• [PROBLEM TO SOLVE]: Your answer should be the number of lines in the listing that hold the string "bottom", with no other words.
BEGIN RECORDS PROVIDED
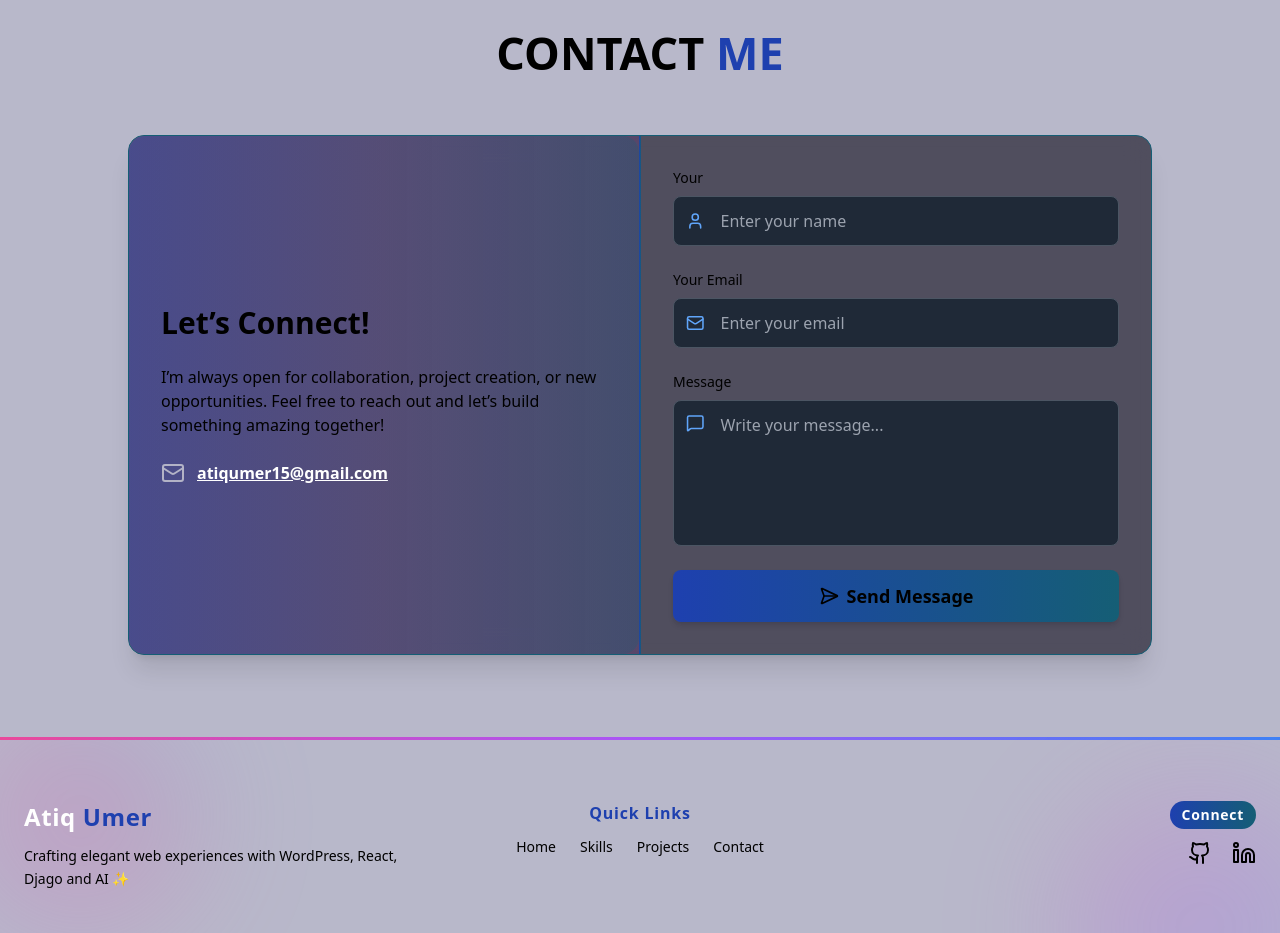
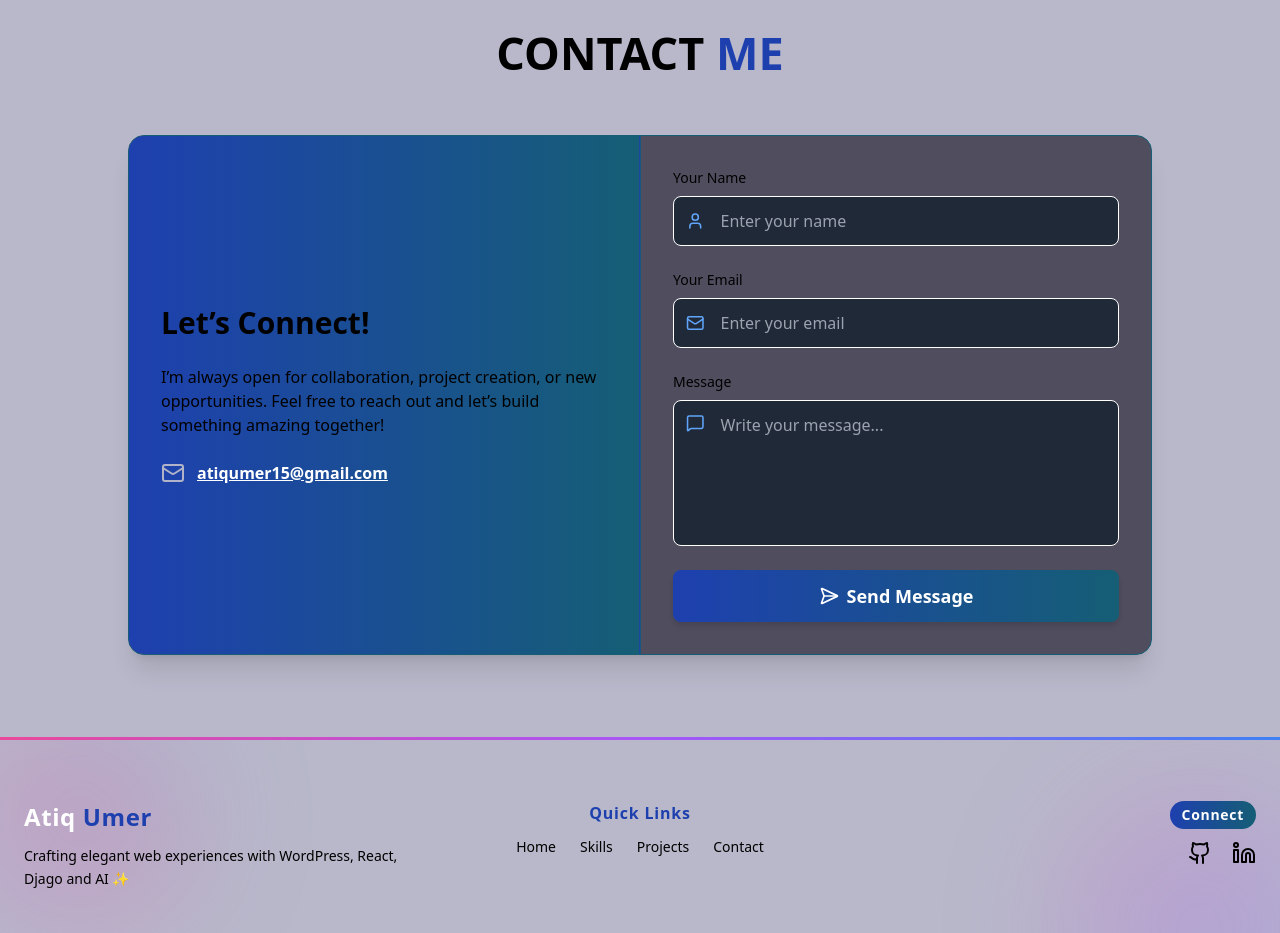
Before and after one commit to Atiqumer/Atiq-Umer-portfolio, a Next.js app: page / in a window 1280 px wide. Shown: the part 5620-6553 px from the top of the page. Built offline with nearby package versions, Linux system fonts and the light colour scheme.

Commit message:
contact form

```diff
--- a/src/components/contact.tsx
+++ b/src/components/contact.tsx
@@ -31,7 +31,7 @@ const Contact = () => {
         className="w-full max-w-5xl flex flex-col lg:flex-row rounded-2xl shadow-xl border border-cyan-800 overflow-hidden backdrop-blur-md bg-[#0b0816]/60 "
       >
         {/* Left Side: Contact Info */}
-        <div className="lg:w-1/2 bg-gradient-to-r from-[#8B5CF6]/20 via-[#EC4899]/20 to-[#9606d4ee]/10 p-8 flex flex-col justify-center gap-6 relative">
+        <div className="lg:w-1/2 bg-gradient-to-r from-blue-800 to-cyan-800 p-8 flex flex-col justify-center gap-6 relative">
           {/* Animated Glow */}
           <div className="absolute inset-0 rounded-2xl bg-gradient-to-r from-blue-800 to-cyan-800 opacity-30 animate-pulse-slow"></div>
           <h2 className="text-2xl sm:text-3xl font-bold z-10">
@@ -57,20 +57,20 @@ const Contact = () => {
         <div className="hidden lg:block w-0.5 bg-gradient-to-r from-blue-800 to-cyan-800 mx-0" />
 
         {/* Right Side: Contact Form */}
-        <div className="lg:w-1/2 p-8 z-10">
+        <div className="lg:w-1/2 p-8 z-10  ">
           <form className="space-y-6">
             {/* Name */}
             <div>
               <label htmlFor="name" className="block mb-2 text-sm font-medium">
-                Your
+                Your Name
               </label>
-              <div className="flex items-center bg-gray-800 rounded-lg border border-gray-600 focus-within:border-fuchsia-500 focus-within:ring-2 focus-within:ring-fuchsia-500 transition">
+              <div className="flex items-center bg-gray-800 rounded-lg border border-white focus-within:border-[#b6b6c9f8] focus-within:ring-2 focus-within:ring-[#b6b6c9f8] transition">
                 <User className="text-blue-400 w-5 h-5 ml-3" />
                 <input
                   type="text"
                   id="name"
                   placeholder="Enter your name"
-                  className="w-full px-4 py-3 bg-transparent outline-none rounded-lg text-gray-200"
+                  className="w-full px-4 py-3 bg-transparent outline-none rounded-lg text-black"
                 />
               </div>
             </div>
@@ -80,7 +80,7 @@ const Contact = () => {
               <label htmlFor="email" className="block mb-2 text-sm font-medium">
                 Your Email
               </label>
-              <div className="flex items-center bg-gray-800 rounded-lg border border-gray-600 focus-within:border-fuchsia-500 focus-within:ring-2 focus-within:ring-fuchsia-500 transition">
+              <div className="flex items-center bg-gray-800 rounded-lg border border-white focus-within:border-[#b6b6c9f8] focus-within:ring-2 focus-within:ring-white transition">
                 <Mail className="text-blue-400 w-5 h-5 ml-3" />
                 <input
                   type="email"
@@ -99,7 +99,7 @@ const Contact = () => {
               >
                 Message
               </label>
-              <div className="flex items-start bg-gray-800 rounded-lg border border-gray-600 focus-within:border-fuchsia-500 focus-within:ring-2 focus-within:ring-fuchsia-500 transition">
+              <div className="flex items-start bg-gray-800 rounded-lg border border-white focus-within:border-f[#b6b6c9f8] focus-within:ring-2 focus-within:ring-white transition">
                 <MessageSquare className="text-blue-400 w-5 h-5 ml-3 mt-3" />
                 <textarea
                   id="message"
@@ -113,7 +113,7 @@ const Contact = () => {
             {/* Submit Button */}
             <button
               type="submit"
-              className="w-full flex items-center justify-center gap-2 py-3 rounded-lg bg-gradient-to-r from-blue-800 to-cyan-800 font-semibold text-lg shadow-md hover:opacity-90 transition hover:scale-[1.02]"
+              className="w-full flex items-center justify-center text-white gap-2 py-3 rounded-lg bg-gradient-to-r from-blue-800 to-cyan-800 font-semibold text-lg shadow-md hover:opacity-90 transition hover:scale-[1.02]"
             >
               <SendHorizonal className="w-5 h-5" />
               Send Message
```
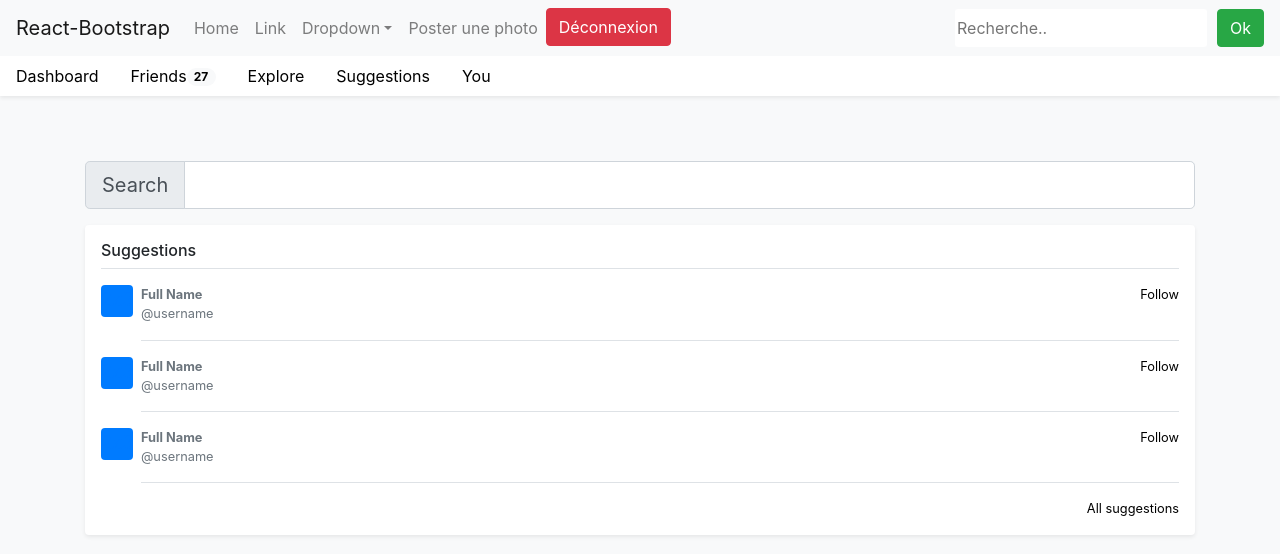
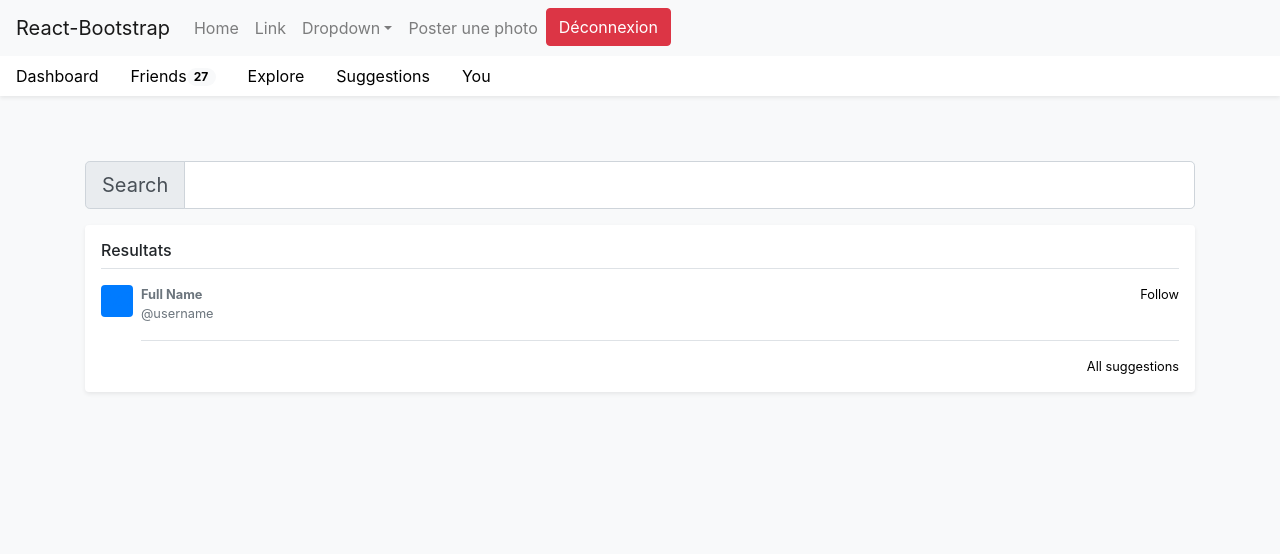
Before and after one commit to Kidam93/SocialEngine, a React (Create React App) app in the folder mon-app/: page /search in a window 1280 px wide. Shown: the top 554 px of the page. Built offline with nearby package versions, Linux system fonts and the light colour scheme; sample sign-in values are in the browser's storage.

Commit message:
Search (not-fixed)

```diff
--- a/mon-app/src/partials/PartialNavbar.js
+++ b/mon-app/src/partials/PartialNavbar.js
@@ -26,7 +26,7 @@ export class PartialNavbar extends Component{
             redirection: null,
             token: null,
             search: '',
-            data: []
+            data: null
         };
 
         this.handleSearchChange = this.handleSearchChange.bind(this);
@@ -54,7 +54,7 @@ export class PartialNavbar extends Component{
         data = response.json();
         data.then(res => {
           this.setState({
-            data: res.search
+            data: res.users
           })
         })
         this.setState({
@@ -63,15 +63,12 @@ export class PartialNavbar extends Component{
     }
 
     render(){
-      console.log(this.state.data)
       if (this.state.redirection === true) {
-        return <Redirect to='/search' />;
-        // <Redirect
-        //     to={{
-        //     pathname: '/search',
-        //     state: { data: this.state.data }
-        //   }}
-        // />
+        if(this.state.data !== null){
+
+          // console.log(this.state.data)
+          return <Redirect to='/search' />;
+        }
       }
 
       return <React.Fragment>
--- a/mon-app/src/profil/Profil.js
+++ b/mon-app/src/profil/Profil.js
@@ -105,6 +105,7 @@ async handleSubmit(event) {
 }
 
     render() {
+    console.log(this.state.posts_user)
     const auth = localStorage.getItem('auth_x');
     const jwt = localStorage.getItem('token_x');
     if(auth !== null){
--- a/mon-app/src/search/Search.js
+++ b/mon-app/src/search/Search.js
@@ -23,13 +23,13 @@ export class Search extends Component{
     constructor(props) {
         super(props);
         this.state = {
-
+            search: localStorage.getItem('search')
         };
     }
 
-    // componentDidMount(props){
-    //   console.log("data-in-search", this.props.location.state.data);
-    // }
+    componentDidMount(){
+        console.log('state', this.state.search);
+    }
 
     render(){
       const auth = localStorage.getItem('auth_x');
@@ -37,7 +37,33 @@ export class Search extends Component{
       if(auth !== null){
         return <React.Fragment>
           <body class="bg-light">
-            <PartialNavbar />
+            {/* nav search */}
+            <Navbar bg="light" expand="lg">
+              <Navbar.Brand href="#home">React-Bootstrap</Navbar.Brand>
+              <Navbar.Toggle aria-controls="basic-navbar-nav" />
+              <Navbar.Collapse id="basic-navbar-nav">
+                <Nav className="mr-auto">
+                  <Nav.Link href="#home">Home</Nav.Link>
+                  <Nav.Link href="#link">Link</Nav.Link>
+                  <NavDropdown title="Dropdown" id="basic-nav-dropdown">
+                    <NavDropdown.Item href="#action/3.1">Action</NavDropdown.Item>
+                    <NavDropdown.Item href="#action/3.2">Another action</NavDropdown.Item>
+                    <NavDropdown.Item href="#action/3.3">Something</NavDropdown.Item>
+                    <NavDropdown.Divider />
+                    <NavDropdown.Item href="#action/3.4">Separated link</NavDropdown.Item>
+                  </NavDropdown>
+                  <>
+                    <li className="nav-item">
+                      <Link class="nav-link" to="/pictures/new">Poster une photo</Link>
+                    </li>
+                    <li className="nav-item">
+                      <Link to="/disconnected" className="btn btn-danger">Déconnexion</Link>
+                    </li>
+                  </>
+                </Nav>
+              </Navbar.Collapse>
+            </Navbar>
+            {/* end nav search */}
         <div class="nav-scroller bg-white shadow-sm">
           <nav class="nav nav-underline">
             <a class="nav-link active" href="#">Dashboard</a>
@@ -62,7 +88,9 @@ export class Search extends Component{
           </div>
 
           <div class="my-3 p-3 bg-white rounded shadow-sm">
-          <h6 class="border-bottom border-gray pb-2 mb-0">Suggestions</h6>
+          <h6 class="border-bottom border-gray pb-2 mb-0">Resultats</h6>
+          {/* for */}
+
           <div class="media text-muted pt-3">
             <svg class="bd-placeholder-img mr-2 rounded" width="32" height="32" xmlns="http://www.w3.org/2000/svg" preserveAspectRatio="xMidYMid slice" focusable="false" role="img" aria-label="Placeholder: 32x32"><title>Placeholder</title><rect width="100%" height="100%" fill="#007bff"/><text x="50%" y="50%" fill="#007bff" dy=".3em">32x32</text></svg>
             <div class="media-body pb-3 mb-0 small lh-125 border-bottom border-gray">
@@ -73,26 +101,22 @@ export class Search extends Component{
               <span class="d-block">@username</span>
             </div>
           </div>
-          <div class="media text-muted pt-3">
-            <svg class="bd-placeholder-img mr-2 rounded" width="32" height="32" xmlns="http://www.w3.org/2000/svg" preserveAspectRatio="xMidYMid slice" focusable="false" role="img" aria-label="Placeholder: 32x32"><title>Placeholder</title><rect width="100%" height="100%" fill="#007bff"/><text x="50%" y="50%" fill="#007bff" dy=".3em">32x32</text></svg>
-            <div class="media-body pb-3 mb-0 small lh-125 border-bottom border-gray">
-              <div class="d-flex justify-content-between align-items-center w-100">
-                <strong class="text-gray-dark">Full Name</strong>
-                <a href="#">Follow</a>
-              </div>
-              <span class="d-block">@username</span>
-            </div>
-          </div>
-          <div class="media text-muted pt-3">
-            <svg class="bd-placeholder-img mr-2 rounded" width="32" height="32" xmlns="http://www.w3.org/2000/svg" preserveAspectRatio="xMidYMid slice" focusable="false" role="img" aria-label="Placeholder: 32x32"><title>Placeholder</title><rect width="100%" height="100%" fill="#007bff"/><text x="50%" y="50%" fill="#007bff" dy=".3em">32x32</text></svg>
-            <div class="media-body pb-3 mb-0 small lh-125 border-bottom border-gray">
-              <div class="d-flex justify-content-between align-items-center w-100">
-                <strong class="text-gray-dark">Full Name</strong>
-                <a href="#">Follow</a>
-              </div>
-              <span class="d-block">@username</span>
-            </div>
-          </div>
+
+          {this.state.search}
+
+          {/* { this.state.search.forEach(element => {
+            <div>{element.id}</div>
+          }) } */}
+
+
+            {/* {Object.keys(this.state.search).map((post) =>
+                <li>
+                  {this.state.search[post]}
+                </li>
+            )} */}
+
+
+          {/* endfor */}
           <small class="d-block text-right mt-3">
             <a href="#">All suggestions</a>
           </small>
```
Also changed, not shown: 1 other file (tests, documents, lock files or other folders).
END RECORDS PROVIDED
• [SOLUTION TO THIS EXERCISE]: 5